If you’re anything like the majority of people who recently responded to a Mashed survey asking folks what their favorite classic Christmas dish is, then you enjoy sitting down to a big, juicy ham during the holidays: 36% of respondents said that this pork leg — honey-glazed, to be specific — ranks number one for them. And whether you love that sweet-salty glaze, or are partial to a spiral-cut or dry-cured ham, you’re likely aware that dining on Christmas ham is a tradition that seems as old as time.
Sure, you’ve probably attended a Christmas dinner whose star was a different protein, prime rib, say, or even roast goose. But there’s just something about ham that screams « holidays, » right? And as it turns out, this Christmas tradition is a longstanding one — and we’re talking longstanding in the sense of a couple millennia. Read on to find out when — and where — this holiday custom got its start.

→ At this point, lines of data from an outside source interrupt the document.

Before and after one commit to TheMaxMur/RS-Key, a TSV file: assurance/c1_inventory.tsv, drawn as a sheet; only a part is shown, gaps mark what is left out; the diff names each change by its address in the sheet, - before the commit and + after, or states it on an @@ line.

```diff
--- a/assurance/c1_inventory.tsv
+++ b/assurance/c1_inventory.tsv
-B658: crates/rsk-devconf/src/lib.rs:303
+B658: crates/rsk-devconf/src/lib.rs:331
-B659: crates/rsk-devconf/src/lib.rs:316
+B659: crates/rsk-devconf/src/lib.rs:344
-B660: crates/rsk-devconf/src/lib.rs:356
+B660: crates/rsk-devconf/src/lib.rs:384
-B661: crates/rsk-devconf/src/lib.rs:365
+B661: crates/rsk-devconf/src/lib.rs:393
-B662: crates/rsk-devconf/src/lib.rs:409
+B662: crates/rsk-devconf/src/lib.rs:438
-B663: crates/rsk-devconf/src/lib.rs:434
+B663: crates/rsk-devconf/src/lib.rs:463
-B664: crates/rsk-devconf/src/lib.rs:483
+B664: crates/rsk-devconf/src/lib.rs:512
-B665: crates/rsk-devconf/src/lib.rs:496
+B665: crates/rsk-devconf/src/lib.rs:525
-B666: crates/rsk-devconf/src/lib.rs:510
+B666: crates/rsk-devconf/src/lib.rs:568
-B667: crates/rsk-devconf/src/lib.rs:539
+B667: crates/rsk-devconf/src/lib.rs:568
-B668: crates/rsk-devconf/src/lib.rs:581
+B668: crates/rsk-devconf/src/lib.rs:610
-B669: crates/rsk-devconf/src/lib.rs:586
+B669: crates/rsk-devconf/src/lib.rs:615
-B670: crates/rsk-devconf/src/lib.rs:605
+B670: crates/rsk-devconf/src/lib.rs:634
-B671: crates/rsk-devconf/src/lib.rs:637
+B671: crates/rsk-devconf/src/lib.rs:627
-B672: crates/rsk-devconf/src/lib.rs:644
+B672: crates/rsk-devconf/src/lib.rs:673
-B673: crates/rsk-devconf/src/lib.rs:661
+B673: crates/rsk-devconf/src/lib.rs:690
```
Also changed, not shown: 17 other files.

If you’ve ever dug your fork into a rich, salty ham on Christmas, you’re not alone: according to Morten Williams supermarkets, Americans purchase around 318 million pounds of ham over the winter holidays. Ham just feels festive, especially when it’s nestled next to other classic Christmas dishes such as scalloped potatoes and yeasty dinner rolls. But though a lot of us eat Christmas ham in these modern times, is the classic dish as traditional as it seems?
The answer is a hearty yes. According to Food Republic, eating ham over the holidays might trace its roots all the way back to pagan, aka pre-Christian, times. The Norse god of the harvest, Freyr, who was celebrated in the Scandinavian countries (via Religion Facts), was said to prefer the sacrifice of a wild boar (via Food Republic). When pagan European countries were converted to Christianity, this porky meal was linked to St. Stephen, whose feast day is December 26th.
While modern-day pork is a far cry from wild boar, the tradition evolved over the centuries to the current incarnation of hams, whether it be a brined ham, a dry-cured ham, or an uncooked, uncured fresh pork leg (via Taste of Home). As for us, we’ll take a slice of any of ’em, as long as they’re basted in a tasty honey glaze.